(Detected change data)

------------------------

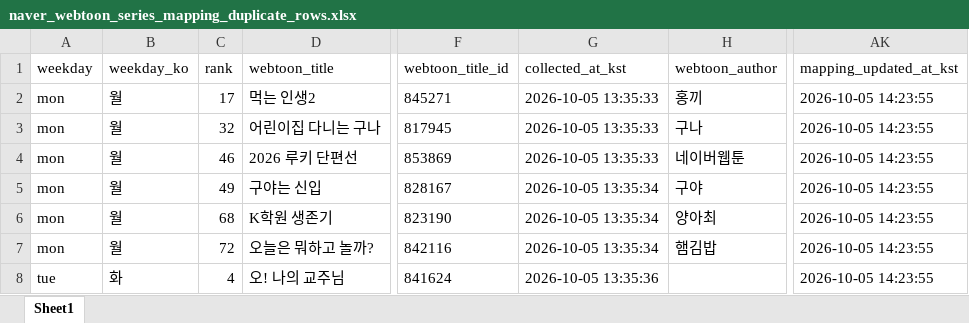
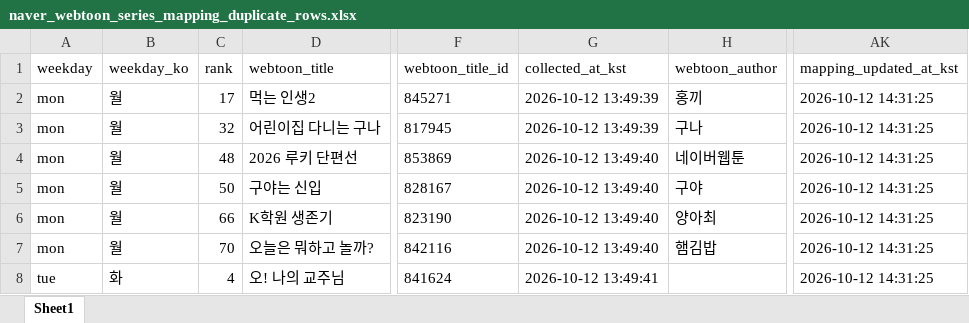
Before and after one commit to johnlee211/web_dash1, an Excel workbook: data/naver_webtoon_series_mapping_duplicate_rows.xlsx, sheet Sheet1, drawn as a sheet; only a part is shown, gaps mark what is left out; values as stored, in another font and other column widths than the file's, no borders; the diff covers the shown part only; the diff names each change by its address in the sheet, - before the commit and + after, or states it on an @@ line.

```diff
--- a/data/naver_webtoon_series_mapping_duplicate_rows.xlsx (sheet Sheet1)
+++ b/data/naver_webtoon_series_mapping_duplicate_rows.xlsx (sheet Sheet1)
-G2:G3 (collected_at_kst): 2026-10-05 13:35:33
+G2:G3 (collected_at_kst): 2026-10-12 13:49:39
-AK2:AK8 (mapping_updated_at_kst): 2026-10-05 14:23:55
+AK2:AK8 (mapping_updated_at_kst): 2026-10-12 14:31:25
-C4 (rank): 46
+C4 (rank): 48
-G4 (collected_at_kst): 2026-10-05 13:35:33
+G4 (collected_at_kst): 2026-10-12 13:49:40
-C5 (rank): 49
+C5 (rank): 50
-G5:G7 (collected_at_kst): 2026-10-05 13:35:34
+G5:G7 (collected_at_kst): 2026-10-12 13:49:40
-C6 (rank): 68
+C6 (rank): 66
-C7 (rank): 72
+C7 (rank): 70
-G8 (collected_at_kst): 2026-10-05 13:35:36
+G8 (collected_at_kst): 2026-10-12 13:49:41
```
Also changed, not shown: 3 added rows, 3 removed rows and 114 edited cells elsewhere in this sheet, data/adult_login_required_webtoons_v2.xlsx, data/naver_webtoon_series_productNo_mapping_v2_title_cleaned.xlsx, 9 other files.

------------------------

*REQUIREMENT*.
The records above, minus their pictures, are to be returned verbatim.

*ANSWER TO THIS TASK*.
Before and after one commit to johnlee211/web_dash1, an Excel workbook: data/naver_webtoon_series_mapping_duplicate_rows.xlsx, sheet Sheet1, drawn as a sheet; only a part is shown, gaps mark what is left out; values as stored, in another font and other column widths than the file's, no borders; the diff covers the shown part only; the diff names each change by its address in the sheet, - before the commit and + after, or states it on an @@ line.

```diff
--- a/data/naver_webtoon_series_mapping_duplicate_rows.xlsx (sheet Sheet1)
+++ b/data/naver_webtoon_series_mapping_duplicate_rows.xlsx (sheet Sheet1)
-G2:G3 (collected_at_kst): 2026-10-05 13:35:33
+G2:G3 (collected_at_kst): 2026-10-12 13:49:39
-AK2:AK8 (mapping_updated_at_kst): 2026-10-05 14:23:55
+AK2:AK8 (mapping_updated_at_kst): 2026-10-12 14:31:25
-C4 (rank): 46
+C4 (rank): 48
-G4 (collected_at_kst): 2026-10-05 13:35:33
+G4 (collected_at_kst): 2026-10-12 13:49:40
-C5 (rank): 49
+C5 (rank): 50
-G5:G7 (collected_at_kst): 2026-10-05 13:35:34
+G5:G7 (collected_at_kst): 2026-10-12 13:49:40
-C6 (rank): 68
+C6 (rank): 66
-C7 (rank): 72
+C7 (rank): 70
-G8 (collected_at_kst): 2026-10-05 13:35:36
+G8 (collected_at_kst): 2026-10-12 13:49:41
```
Also changed, not shown: 3 added rows, 3 removed rows and 114 edited cells elsewhere in this sheet, data/adult_login_required_webtoons_v2.xlsx, data/naver_webtoon_series_productNo_mapping_v2_title_cleaned.xlsx, 9 other files.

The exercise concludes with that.